Action item: Produce the full set of records below once more, exactly as they stand.

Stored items

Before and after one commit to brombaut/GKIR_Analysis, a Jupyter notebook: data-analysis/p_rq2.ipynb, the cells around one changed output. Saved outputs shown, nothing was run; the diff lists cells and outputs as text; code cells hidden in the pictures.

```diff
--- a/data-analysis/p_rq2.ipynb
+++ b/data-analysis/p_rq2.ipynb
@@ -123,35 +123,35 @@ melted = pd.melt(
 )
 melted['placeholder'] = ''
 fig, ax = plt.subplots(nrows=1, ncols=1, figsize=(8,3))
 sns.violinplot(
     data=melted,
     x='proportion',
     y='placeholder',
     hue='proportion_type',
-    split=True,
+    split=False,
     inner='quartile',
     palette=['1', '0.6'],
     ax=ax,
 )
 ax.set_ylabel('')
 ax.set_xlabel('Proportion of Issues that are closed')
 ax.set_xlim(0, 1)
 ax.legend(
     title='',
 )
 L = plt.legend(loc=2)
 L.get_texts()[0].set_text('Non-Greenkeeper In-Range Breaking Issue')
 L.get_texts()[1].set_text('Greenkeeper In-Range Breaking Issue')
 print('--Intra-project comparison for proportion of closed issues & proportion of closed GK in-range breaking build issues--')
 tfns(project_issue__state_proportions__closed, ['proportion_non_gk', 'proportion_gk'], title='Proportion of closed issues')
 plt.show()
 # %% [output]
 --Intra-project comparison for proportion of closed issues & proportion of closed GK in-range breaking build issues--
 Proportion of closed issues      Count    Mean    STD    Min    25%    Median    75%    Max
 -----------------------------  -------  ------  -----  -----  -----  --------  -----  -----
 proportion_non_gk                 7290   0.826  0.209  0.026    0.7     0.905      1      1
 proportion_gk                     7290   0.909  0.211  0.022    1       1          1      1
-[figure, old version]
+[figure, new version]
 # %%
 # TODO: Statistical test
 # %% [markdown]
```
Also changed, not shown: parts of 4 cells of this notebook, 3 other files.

Reply:
Before and after one commit to brombaut/GKIR_Analysis, a Jupyter notebook: data-analysis/p_rq2.ipynb, the cells around one changed output. Saved outputs shown, nothing was run; the diff lists cells and outputs as text; code cells hidden in the pictures.

```diff
--- a/data-analysis/p_rq2.ipynb
+++ b/data-analysis/p_rq2.ipynb
@@ -123,35 +123,35 @@ melted = pd.melt(
 )
 melted['placeholder'] = ''
 fig, ax = plt.subplots(nrows=1, ncols=1, figsize=(8,3))
 sns.violinplot(
     data=melted,
     x='proportion',
     y='placeholder',
     hue='proportion_type',
-    split=True,
+    split=False,
     inner='quartile',
     palette=['1', '0.6'],
     ax=ax,
 )
 ax.set_ylabel('')
 ax.set_xlabel('Proportion of Issues that are closed')
 ax.set_xlim(0, 1)
 ax.legend(
     title='',
 )
 L = plt.legend(loc=2)
 L.get_texts()[0].set_text('Non-Greenkeeper In-Range Breaking Issue')
 L.get_texts()[1].set_text('Greenkeeper In-Range Breaking Issue')
 print('--Intra-project comparison for proportion of closed issues & proportion of closed GK in-range breaking build issues--')
 tfns(project_issue__state_proportions__closed, ['proportion_non_gk', 'proportion_gk'], title='Proportion of closed issues')
 plt.show()
 # %% [output]
 --Intra-project comparison for proportion of closed issues & proportion of closed GK in-range breaking build issues--
 Proportion of closed issues      Count    Mean    STD    Min    25%    Median    75%    Max
 -----------------------------  -------  ------  -----  -----  -----  --------  -----  -----
 proportion_non_gk                 7290   0.826  0.209  0.026    0.7     0.905      1      1
 proportion_gk                     7290   0.909  0.211  0.022    1       1          1      1
-[figure, old version]
+[figure, new version]
 # %%
 # TODO: Statistical test
 # %% [markdown]
```
Also changed, not shown: parts of 4 cells of this notebook, 3 other files.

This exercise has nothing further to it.